(Screenshot and code edit data)
◇ ◇ ◇ ◇

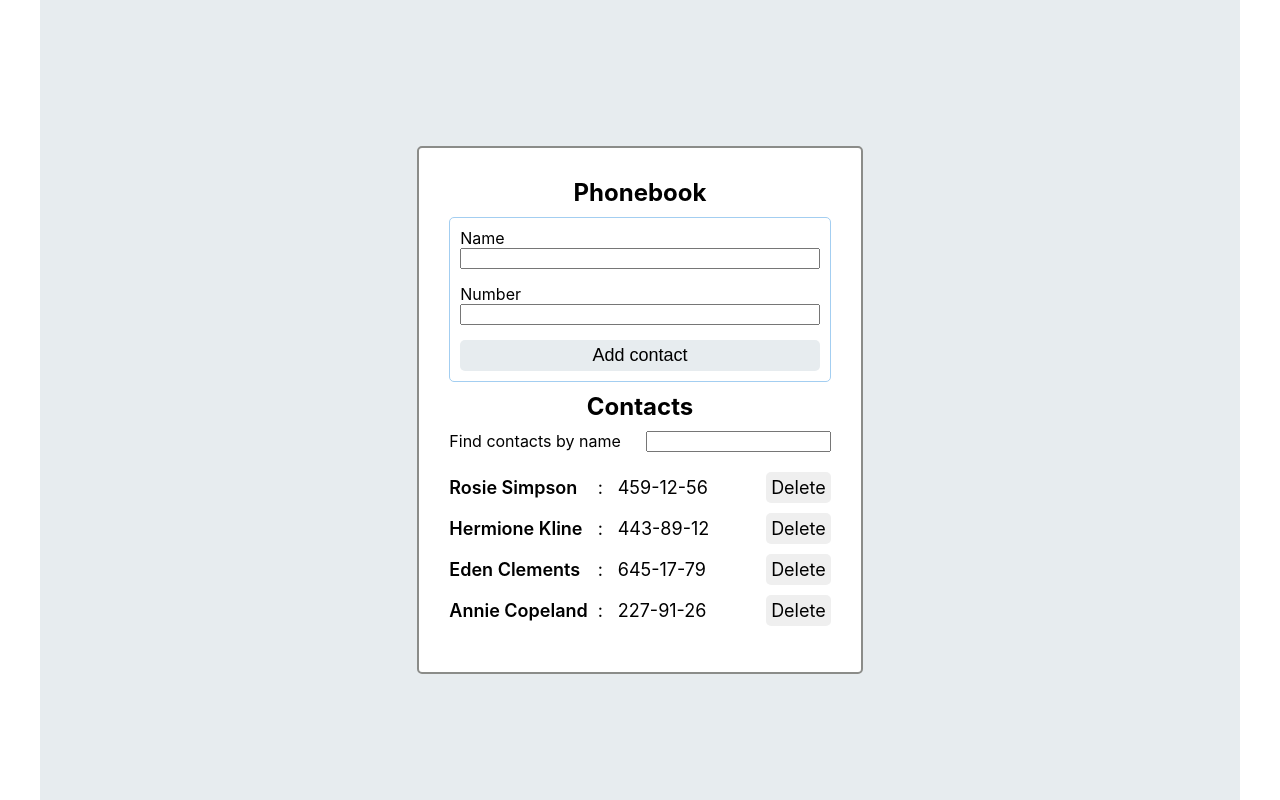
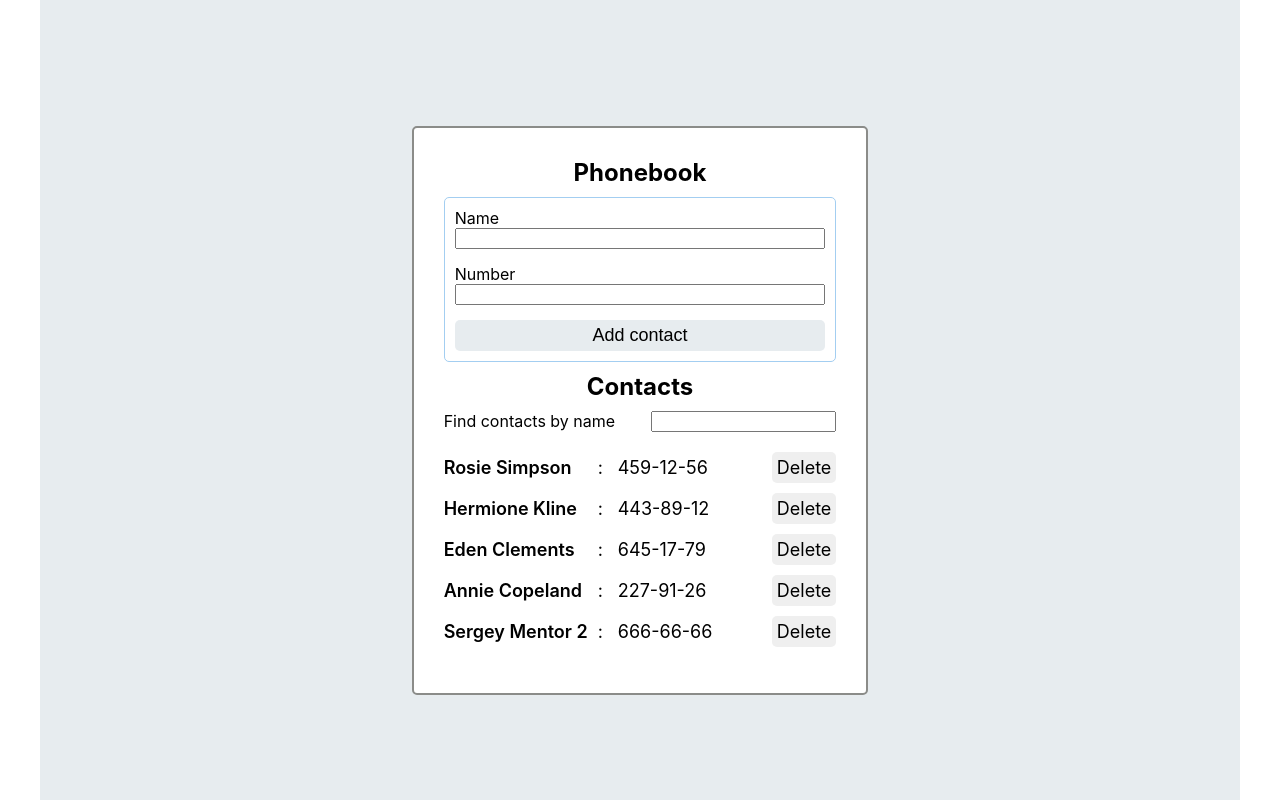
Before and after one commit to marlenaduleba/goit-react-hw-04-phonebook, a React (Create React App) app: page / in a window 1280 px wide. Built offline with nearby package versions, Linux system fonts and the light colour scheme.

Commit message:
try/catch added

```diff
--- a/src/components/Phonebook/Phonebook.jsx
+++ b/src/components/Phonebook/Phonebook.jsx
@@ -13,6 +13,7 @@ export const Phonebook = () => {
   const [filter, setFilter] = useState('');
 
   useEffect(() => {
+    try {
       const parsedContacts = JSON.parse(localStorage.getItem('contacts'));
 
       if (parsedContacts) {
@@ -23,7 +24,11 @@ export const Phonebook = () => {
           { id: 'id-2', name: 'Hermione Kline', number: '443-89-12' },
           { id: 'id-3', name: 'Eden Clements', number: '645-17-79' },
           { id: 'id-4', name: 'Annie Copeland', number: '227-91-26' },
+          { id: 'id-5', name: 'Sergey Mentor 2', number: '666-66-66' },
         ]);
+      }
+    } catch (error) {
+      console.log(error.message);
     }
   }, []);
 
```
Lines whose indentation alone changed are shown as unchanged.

◇ ◇ ◇ ◇

What you will do:
For the records above, count the lines holding the word "name" and give only that number.

Answer:
4